Nowhere in the world does one see advertising for pipes, cement, electric bulbs, adhesives, and electric wires. The Indian mass market is brand-conscious but more value-conscious. Indian entrepreneurs continue to perceive branding as a route to enhance profitability and exit commodity trading.
3. The surge in manufacturing self-reliance
In 1947, the bicycle was the largest selling durable in India. Today India is the manufacturing hub for the two-wheeler market, the small car market, generic drugs, and vaccines; it is home to one of the largest local cement markets. India has, over 75 years, developed import substitution as a goal and significantly upped quality to match global standards in every industry. Today, an impressive 30 per cent of India’s GDP is manufacturing-led.
4. Indian consumers are more local than global
Winners in India have been brands/ companies that have understood India, its habits and taste. This is most obvious in the foods sector, where multinational brands have made little headway. Amul is the largest brand in all FMCG! The category with the maximum innovation in Mumbai city is the simple khakhra, which has about 100 variants serving every community’s taste profile, and even a mobile pack for the lady’s purse. Blindly replicating Western/Asian products or brand or messaging has failed in most cases.
5. India’s physical infrastructure may be poor, but its digital infrastructure is rich
In the last 15 years, the mobile infrastructure has been the backbone of the digital ecosystem in India. Everything in India is mobile first, not PC first or tablet first. India is the second largest start-up country because of the rich digital infrastructure and this, I predict, will only multiply. India will be a vibrant digital system in the future because of the ‘trishul’ or trident of Aadhaar, UPI, and, recently, ONDC (open network for digital commerce). This combination doesn’t exist elsewhere in the world, and this is ‘consumer delight’ at its best on the identity trust, easy payments, and competitiveness platforms.
6. India, the home of management thinkers
India has produced some of the best global management thinkers in the last 50 years — the late CK Prahalad, Ram Charan, Nitin Nohria, Sumantra Ghoshal, the late Bala Balachander, Shrikant Dater, and Vijay Govindarajan, to name a few. One can see a lot of their Indian roots in their concepts like ‘bottom of the pyramid’ and ‘rotation in a business model’. Each of them has consulted and coached Indian enterprises and Indian leaders over the years to drive global best practice in cost, quality, differentiation, and capability as the foundation of competitiveness.

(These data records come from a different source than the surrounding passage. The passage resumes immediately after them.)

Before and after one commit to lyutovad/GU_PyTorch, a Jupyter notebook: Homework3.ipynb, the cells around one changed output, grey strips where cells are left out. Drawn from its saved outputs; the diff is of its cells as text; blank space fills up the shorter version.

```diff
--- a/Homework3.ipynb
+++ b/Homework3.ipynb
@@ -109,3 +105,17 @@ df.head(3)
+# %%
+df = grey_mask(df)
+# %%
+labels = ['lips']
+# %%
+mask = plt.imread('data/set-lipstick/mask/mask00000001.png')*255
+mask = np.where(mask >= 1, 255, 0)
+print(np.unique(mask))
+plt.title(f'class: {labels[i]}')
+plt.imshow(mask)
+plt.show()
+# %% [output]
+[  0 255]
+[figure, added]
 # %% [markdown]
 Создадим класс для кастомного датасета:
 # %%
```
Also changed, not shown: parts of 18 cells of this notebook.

India has come a long way and it will go a long way over the next 25 years. India has vitality, oodles of energy, and an attitude to make things happen. These are all good ingredients in the management space.
India can lead and the world will follow if India persists with its soft power. Management influence is more about soft power.

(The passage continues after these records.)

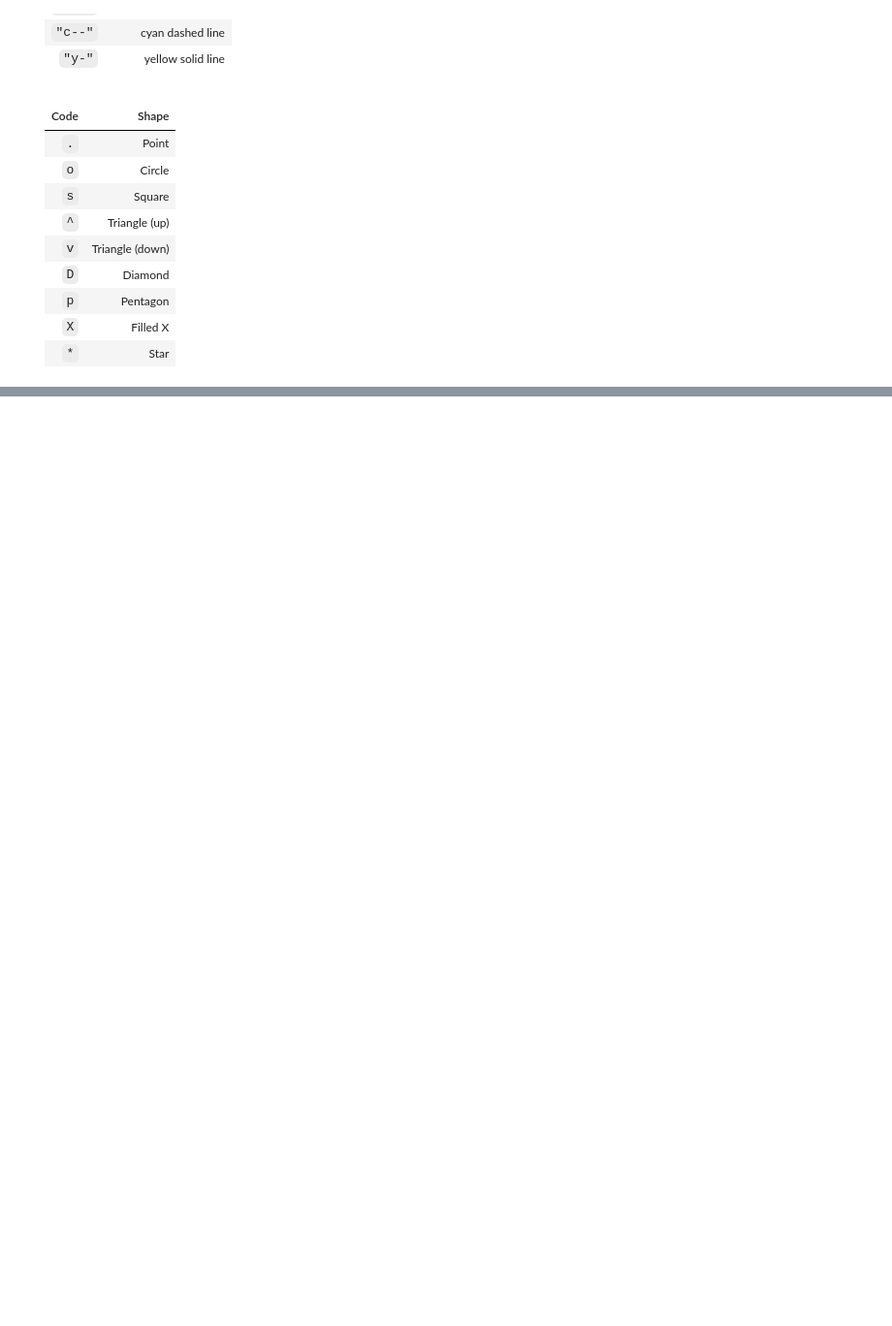
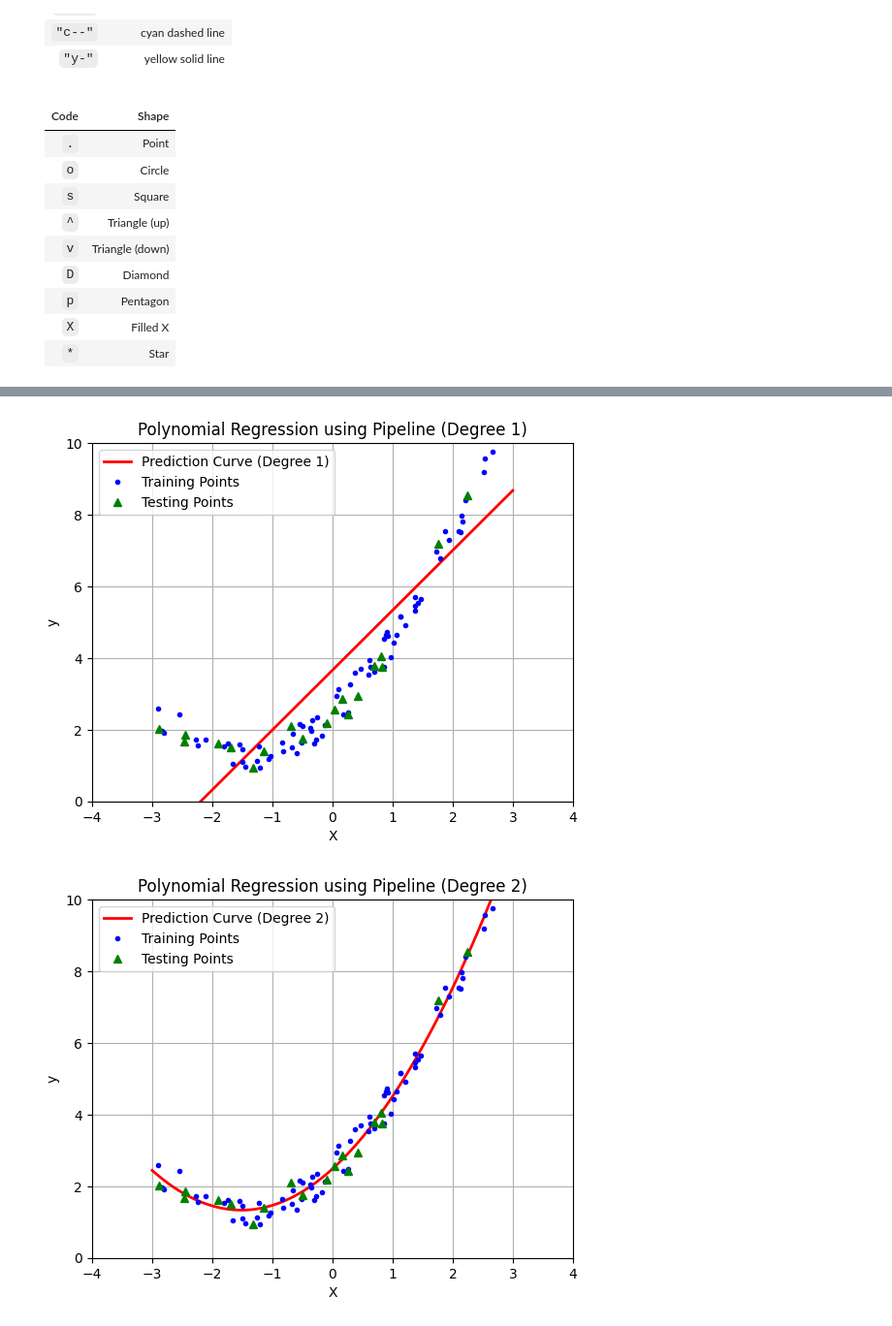
Before and after one commit to prsundaram/python-series, a Jupyter notebook: Linear_Regression/polynomial_regression.ipynb, the cells around one changed output, grey strips where cells are left out. Shown at 97% size. Saved outputs shown, nothing was run; the diff lists cells and outputs as text; code cells hidden in the pictures; blank space fills up the shorter version.

```diff
--- a/Linear_Regression/polynomial_regression.ipynb
+++ b/Linear_Regression/polynomial_regression.ipynb
@@ -385,0 +501,8 @@ Sample of X_new_poly (degree=3):
+# %%
+# Comparing multiple degress
+
+for degree in [1, 2, 3]:
+    poly_regression(degree)
+# %% [output]
+[figure, added]
+[figure, added]
```
Also changed, not shown: parts of 11 cells of this notebook.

Shiv Shivakumar is Group Executive President, Corporate Strategy & Business Development, Aditya Birla Group